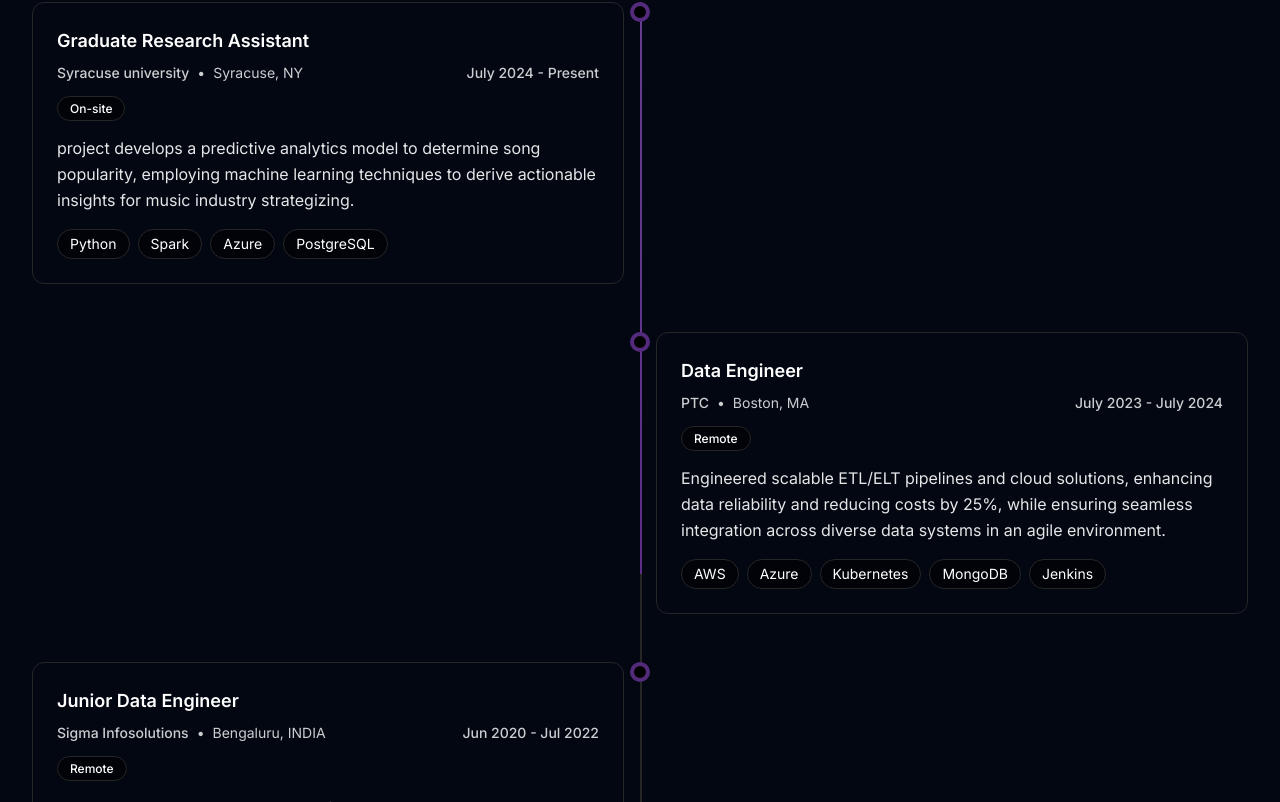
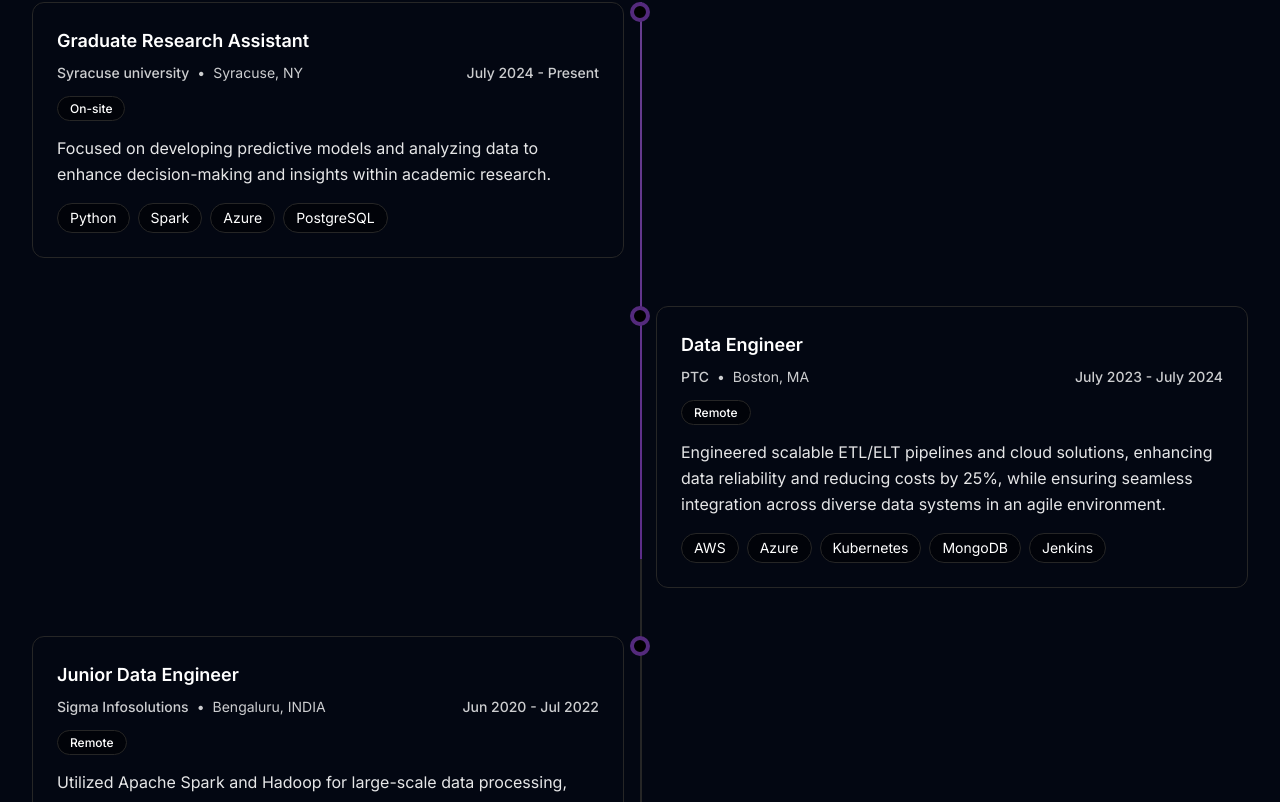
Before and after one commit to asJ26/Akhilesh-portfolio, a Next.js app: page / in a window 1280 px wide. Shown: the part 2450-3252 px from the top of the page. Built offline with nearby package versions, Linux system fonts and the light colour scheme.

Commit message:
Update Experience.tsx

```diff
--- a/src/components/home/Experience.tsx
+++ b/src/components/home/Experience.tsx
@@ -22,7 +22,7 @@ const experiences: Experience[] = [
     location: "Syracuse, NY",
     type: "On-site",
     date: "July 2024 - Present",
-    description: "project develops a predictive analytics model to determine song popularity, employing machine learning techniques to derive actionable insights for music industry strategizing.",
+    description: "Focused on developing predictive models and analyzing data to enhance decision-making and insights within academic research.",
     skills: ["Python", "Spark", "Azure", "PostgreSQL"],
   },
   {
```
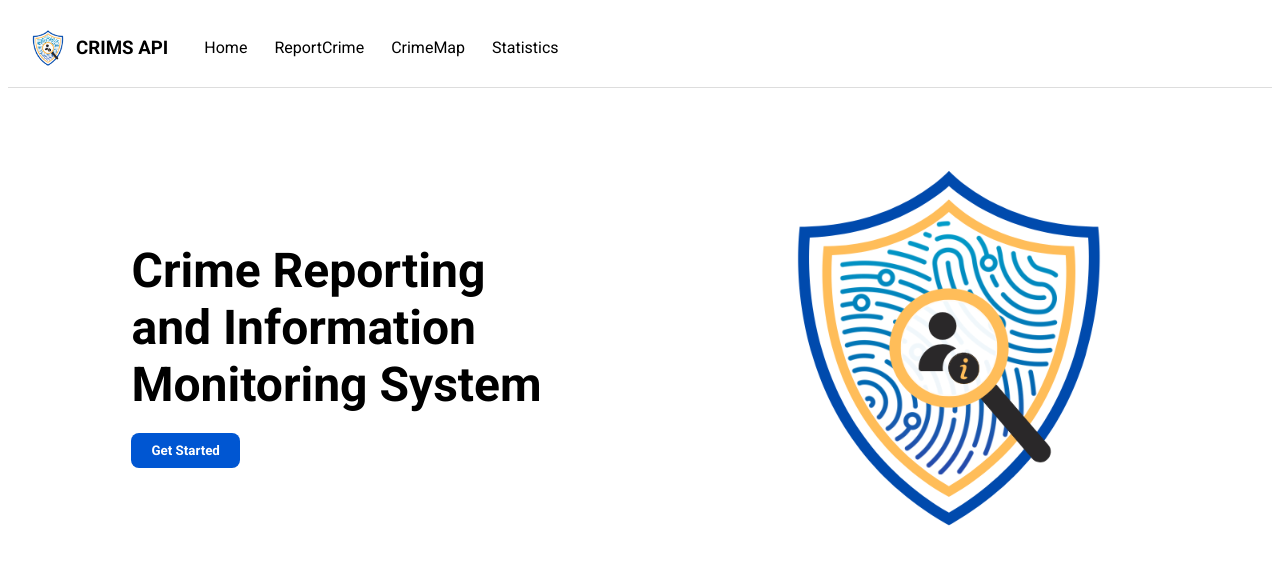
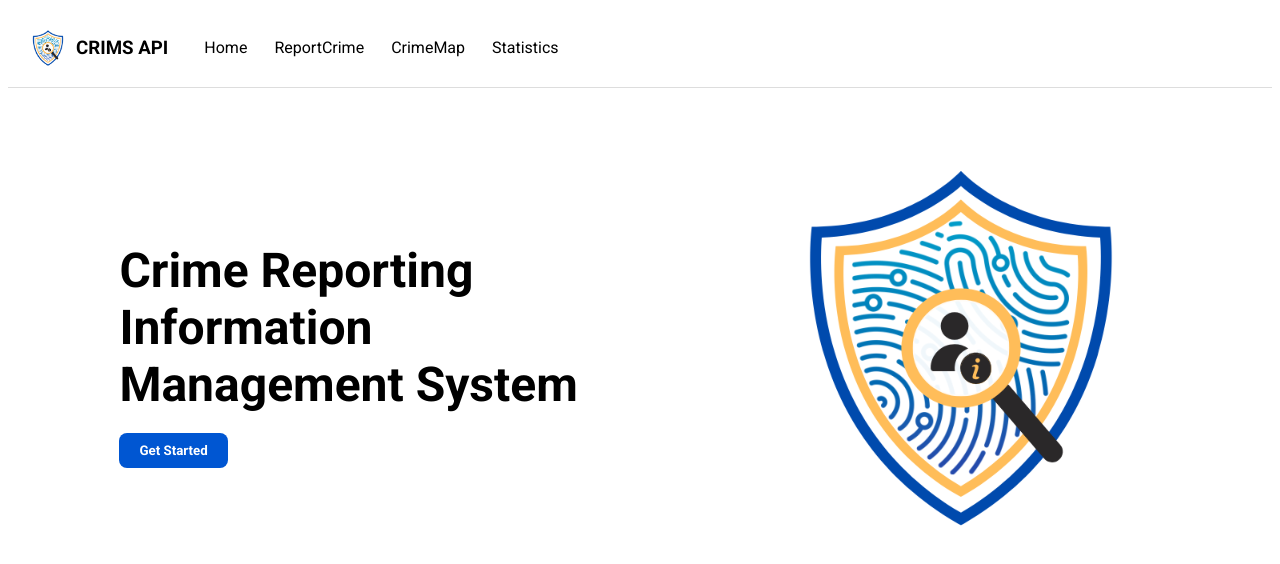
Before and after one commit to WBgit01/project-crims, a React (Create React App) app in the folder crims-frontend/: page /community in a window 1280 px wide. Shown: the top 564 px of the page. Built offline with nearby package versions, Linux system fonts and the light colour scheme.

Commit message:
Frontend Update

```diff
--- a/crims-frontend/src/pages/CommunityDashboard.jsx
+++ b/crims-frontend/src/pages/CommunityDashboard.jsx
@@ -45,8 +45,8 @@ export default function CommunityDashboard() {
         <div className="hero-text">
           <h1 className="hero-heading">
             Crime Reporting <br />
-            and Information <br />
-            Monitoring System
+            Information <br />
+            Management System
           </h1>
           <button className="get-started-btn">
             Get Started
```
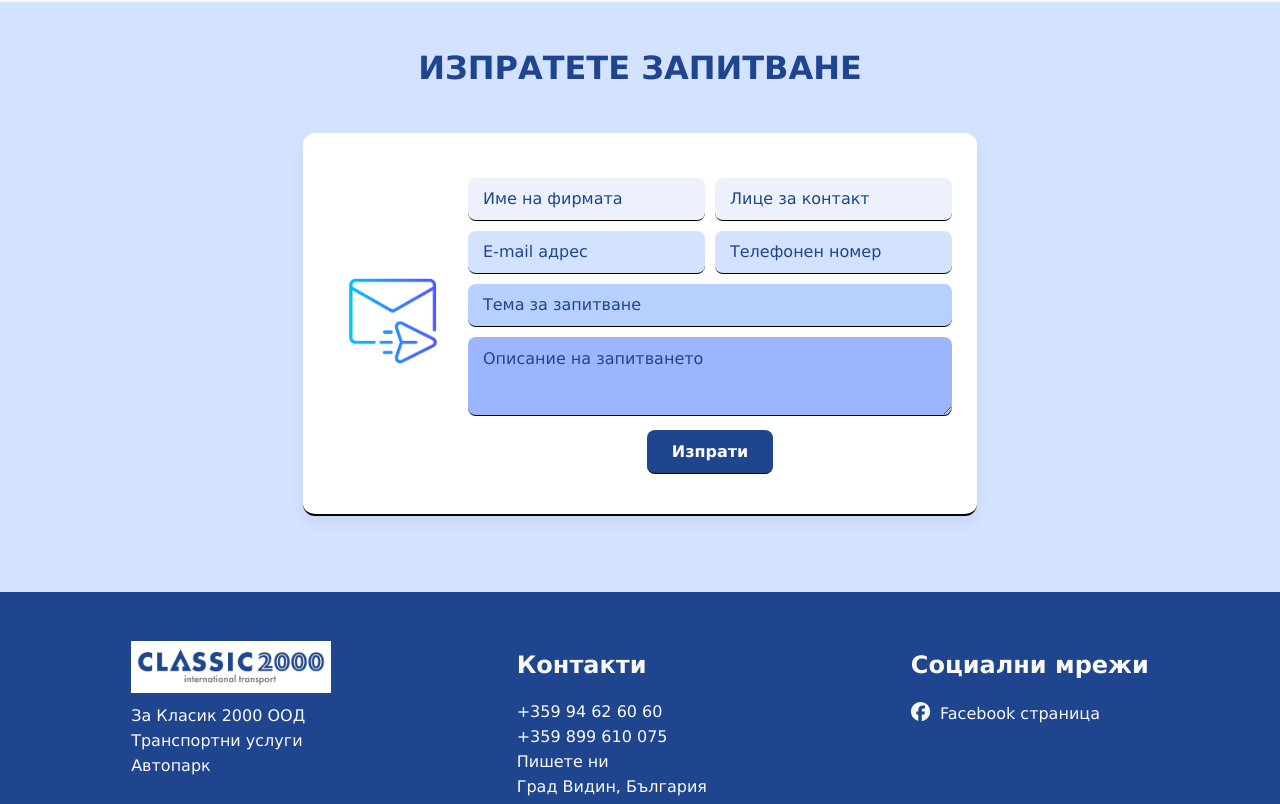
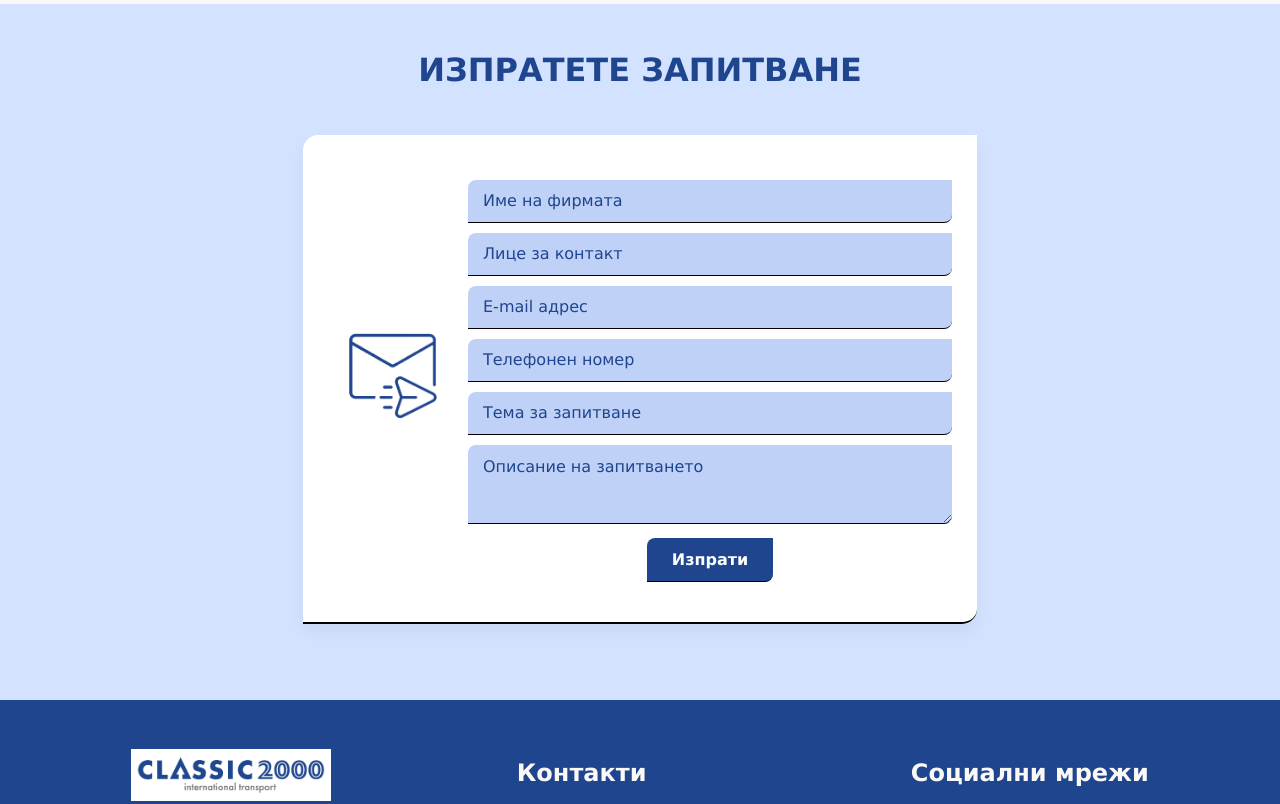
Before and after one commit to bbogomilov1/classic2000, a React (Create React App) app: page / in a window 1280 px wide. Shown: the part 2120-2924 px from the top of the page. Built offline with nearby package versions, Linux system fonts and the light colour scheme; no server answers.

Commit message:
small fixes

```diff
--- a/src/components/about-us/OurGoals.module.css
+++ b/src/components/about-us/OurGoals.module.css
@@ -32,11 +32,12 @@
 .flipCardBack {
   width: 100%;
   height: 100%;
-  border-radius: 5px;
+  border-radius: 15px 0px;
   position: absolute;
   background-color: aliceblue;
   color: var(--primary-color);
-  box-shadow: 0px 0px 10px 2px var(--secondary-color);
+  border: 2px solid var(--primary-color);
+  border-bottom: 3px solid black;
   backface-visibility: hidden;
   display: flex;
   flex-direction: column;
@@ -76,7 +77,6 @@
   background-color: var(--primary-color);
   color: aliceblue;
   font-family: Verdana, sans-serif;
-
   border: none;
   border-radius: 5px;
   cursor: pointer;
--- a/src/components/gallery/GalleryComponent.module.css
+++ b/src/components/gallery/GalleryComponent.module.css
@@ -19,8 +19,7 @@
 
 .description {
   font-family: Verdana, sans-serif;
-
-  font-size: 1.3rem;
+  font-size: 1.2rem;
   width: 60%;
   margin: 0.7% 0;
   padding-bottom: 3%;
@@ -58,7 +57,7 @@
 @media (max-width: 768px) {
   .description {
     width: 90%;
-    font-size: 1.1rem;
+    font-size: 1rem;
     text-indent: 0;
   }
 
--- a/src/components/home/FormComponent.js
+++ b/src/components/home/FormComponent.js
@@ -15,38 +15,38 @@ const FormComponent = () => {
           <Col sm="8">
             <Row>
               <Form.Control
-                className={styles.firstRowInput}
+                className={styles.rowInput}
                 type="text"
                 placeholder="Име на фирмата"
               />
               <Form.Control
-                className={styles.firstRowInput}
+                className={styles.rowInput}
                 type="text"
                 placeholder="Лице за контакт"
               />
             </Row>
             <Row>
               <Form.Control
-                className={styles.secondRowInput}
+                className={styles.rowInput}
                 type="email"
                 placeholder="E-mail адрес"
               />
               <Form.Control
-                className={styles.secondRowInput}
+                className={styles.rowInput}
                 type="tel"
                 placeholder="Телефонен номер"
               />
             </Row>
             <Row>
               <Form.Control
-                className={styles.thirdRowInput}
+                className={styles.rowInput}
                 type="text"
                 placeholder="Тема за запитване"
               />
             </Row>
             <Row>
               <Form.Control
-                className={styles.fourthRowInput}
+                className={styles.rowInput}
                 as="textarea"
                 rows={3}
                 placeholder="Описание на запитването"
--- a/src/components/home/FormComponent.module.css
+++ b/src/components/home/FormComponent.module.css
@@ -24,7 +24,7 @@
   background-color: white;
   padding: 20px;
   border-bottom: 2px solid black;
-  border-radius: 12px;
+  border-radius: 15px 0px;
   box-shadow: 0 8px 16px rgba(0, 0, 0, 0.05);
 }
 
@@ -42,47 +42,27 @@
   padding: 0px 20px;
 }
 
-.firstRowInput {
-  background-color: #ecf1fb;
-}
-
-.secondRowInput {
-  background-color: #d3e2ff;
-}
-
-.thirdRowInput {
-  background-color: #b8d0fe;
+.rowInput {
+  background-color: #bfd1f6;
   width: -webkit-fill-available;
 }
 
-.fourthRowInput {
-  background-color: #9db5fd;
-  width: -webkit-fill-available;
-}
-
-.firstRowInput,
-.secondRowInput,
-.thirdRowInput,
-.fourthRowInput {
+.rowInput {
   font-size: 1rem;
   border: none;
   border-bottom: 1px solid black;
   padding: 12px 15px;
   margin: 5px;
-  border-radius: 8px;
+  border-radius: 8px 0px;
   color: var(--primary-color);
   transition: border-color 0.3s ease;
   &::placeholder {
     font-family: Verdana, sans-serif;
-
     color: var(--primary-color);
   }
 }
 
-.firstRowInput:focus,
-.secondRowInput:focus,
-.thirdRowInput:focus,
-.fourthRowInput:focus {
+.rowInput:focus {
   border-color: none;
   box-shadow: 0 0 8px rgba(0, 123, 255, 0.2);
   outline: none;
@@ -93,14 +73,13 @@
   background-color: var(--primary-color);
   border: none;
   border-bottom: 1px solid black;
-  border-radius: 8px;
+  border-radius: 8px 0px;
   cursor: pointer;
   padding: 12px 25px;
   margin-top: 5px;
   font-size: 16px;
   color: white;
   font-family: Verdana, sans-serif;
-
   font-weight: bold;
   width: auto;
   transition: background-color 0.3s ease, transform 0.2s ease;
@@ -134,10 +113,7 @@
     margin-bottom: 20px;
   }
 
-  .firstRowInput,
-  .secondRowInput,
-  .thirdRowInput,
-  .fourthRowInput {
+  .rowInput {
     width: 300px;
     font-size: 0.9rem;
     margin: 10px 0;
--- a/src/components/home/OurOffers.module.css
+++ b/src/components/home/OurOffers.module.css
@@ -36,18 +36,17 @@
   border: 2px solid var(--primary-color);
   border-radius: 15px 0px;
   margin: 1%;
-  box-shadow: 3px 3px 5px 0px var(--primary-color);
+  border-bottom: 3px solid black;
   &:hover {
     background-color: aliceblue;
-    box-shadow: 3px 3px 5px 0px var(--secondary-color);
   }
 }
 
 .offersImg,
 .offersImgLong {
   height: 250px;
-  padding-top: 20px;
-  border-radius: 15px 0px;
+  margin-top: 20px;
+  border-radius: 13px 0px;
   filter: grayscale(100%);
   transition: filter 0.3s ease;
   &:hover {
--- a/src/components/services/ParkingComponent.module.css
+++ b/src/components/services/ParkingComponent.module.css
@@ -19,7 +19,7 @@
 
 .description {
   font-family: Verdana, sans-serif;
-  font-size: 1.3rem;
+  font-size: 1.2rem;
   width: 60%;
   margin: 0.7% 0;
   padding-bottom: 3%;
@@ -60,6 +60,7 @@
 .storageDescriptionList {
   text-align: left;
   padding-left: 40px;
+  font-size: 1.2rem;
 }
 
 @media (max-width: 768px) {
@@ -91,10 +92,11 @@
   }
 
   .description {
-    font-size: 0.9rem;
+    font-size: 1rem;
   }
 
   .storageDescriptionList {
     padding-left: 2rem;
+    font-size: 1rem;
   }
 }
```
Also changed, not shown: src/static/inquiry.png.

..............................

--- Task requirements ---
Among the lines of the data, which ones contain the word "firstRowInput"? Show them.

--- Answer to the problem ---
-                className={styles.firstRowInput}
-                className={styles.firstRowInput}
-.firstRowInput {
-.firstRowInput,
-.firstRowInput:focus,
-  .firstRowInput,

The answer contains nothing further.